Beer Canada's president, Luke Harford, isn't expecting a lot of in-depth work or recommendations.

The membership of the working group isn't public, but it included representatives from provincial liquor monopolies, as well as trade and finance policy officials.

"It would have been really difficult to land and see things eye-to-eye, given their various backgrounds," Harford said.

Alberta wants to discuss internal trade issues at this week's meeting, Harford said, even as it announced last week it will appeal a recent court decision that found the support it gives its own craft brewers at the expense of other provinces' beer violates the Constitution.

"There's a lot of things that I think could be done... to open up Canada as one market and be more competitive at the international stage," he said.

It continues to be illegal for a craft brewer on the Quebec side of the Ottawa River to market directly to thirsty Ontarians a short bridge stroll away.

"Provinces have a lot of autonomy," said Dennis Darby, the president and CEO of Canadian Manufacturers and Exporters.

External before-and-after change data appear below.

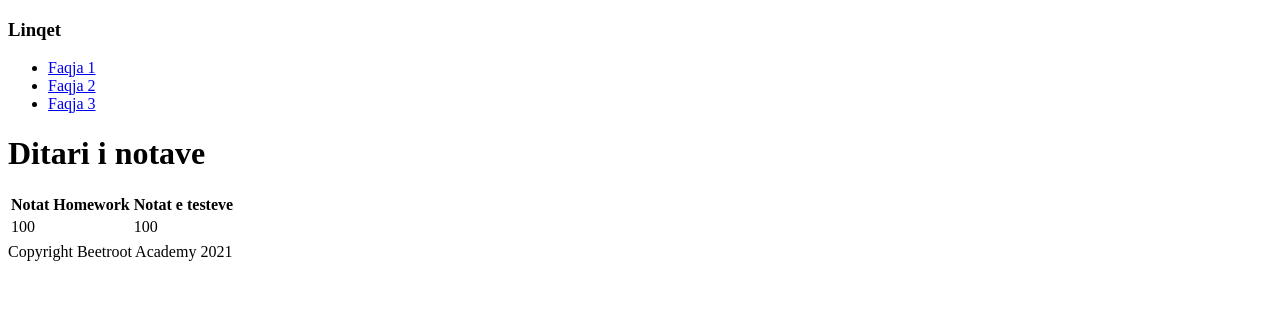
Repository: lendk/beetroot-fe-g1
Page: 02/index.html
An editor plug-in stored every save of this project. The page is shown before and after the next save, followed by the edit.
The browser window is 1280 px wide. The pictures show the whole page.

Above is the page before, as saved 2021-01-16 09:43:34.

### 02/index.html
<!DOCTYPE html>

<html>

<head>
  <title>Ligjerata 2/3 Html5</title>
</head>

<body>
  <header>
    <h3>Linqet</h3>
    <ul>
      <li><a href="#">Faqja 1</a></li>
      <li><a href="#">Faqja 2</a></li>
      <li><a href="#">Faqja 3</a></li>
    </ul>
  </header>
  <main>
    <h1>Ditari i notave</h1>
    <table>
      <thead>
        <tr>
          <th>Notat Homework</th>
          <th>Notat e testeve</th>
        </tr>
      </thead>
      <tbody>
        <tr>
          <td>100</td>
          <td>100</td>
        </tr>
      </tbody>
      <tfoot>
        <td></td>
        <td></td>
      </tfoot>
    </table>
  </main>
  <footer>
    <span>Copyright Beetroot Academy 2021</span>
  </footer>

</body>

</html>

After the next save:
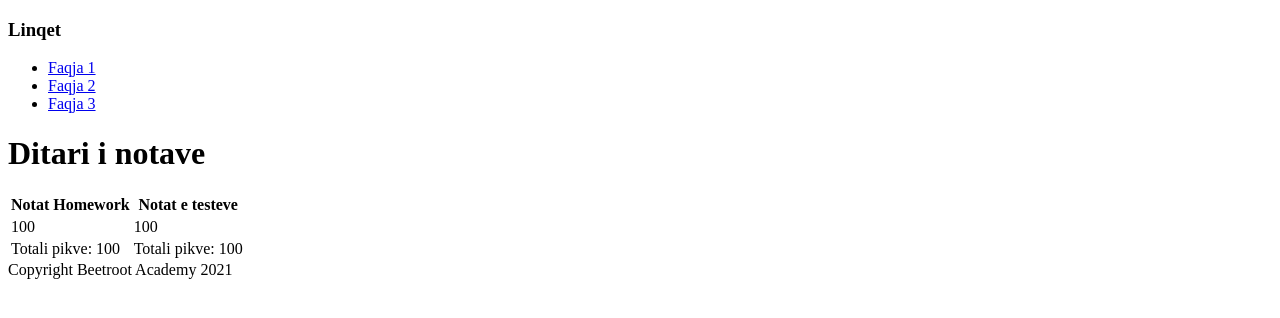
Saved 23 s later.
--- a/02/index.html
+++ b/02/index.html
@@ -31,8 +31,8 @@
         </tr>
       </tbody>
       <tfoot>
-        <td></td>
-        <td></td>
+        <td>Totali pikve: 100</td>
+        <td>Totali pikve: 100</td>
       </tfoot>
     </table>
   </main>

It's not that there's any ill will about the idea of change, he said — it's just hard to break through.

When the CFTA was signed, all the talk was about international competitiveness as Canada's new trade deals with Europe (CETA) and Pacific Rim countries (now called the CPTPP) were finalized. In 2018, NAFTA and other U.S. trade disputes loom larger.

As the Trump administration threatens new automotive tariffs, for example, the economist for the Canadian Automotive Dealers Association told reporters earlier this month that one of the most important things Canada needs to do is cut internal trade barriers — not because of a direct irritant to dealerships, but because of their overall drag on the economy.

"There's no practical reason, in 2018, that there should be any differences or any requirement for extra paperwork," Darby said. "Canada is a nation of traders.

"We need someone to blink."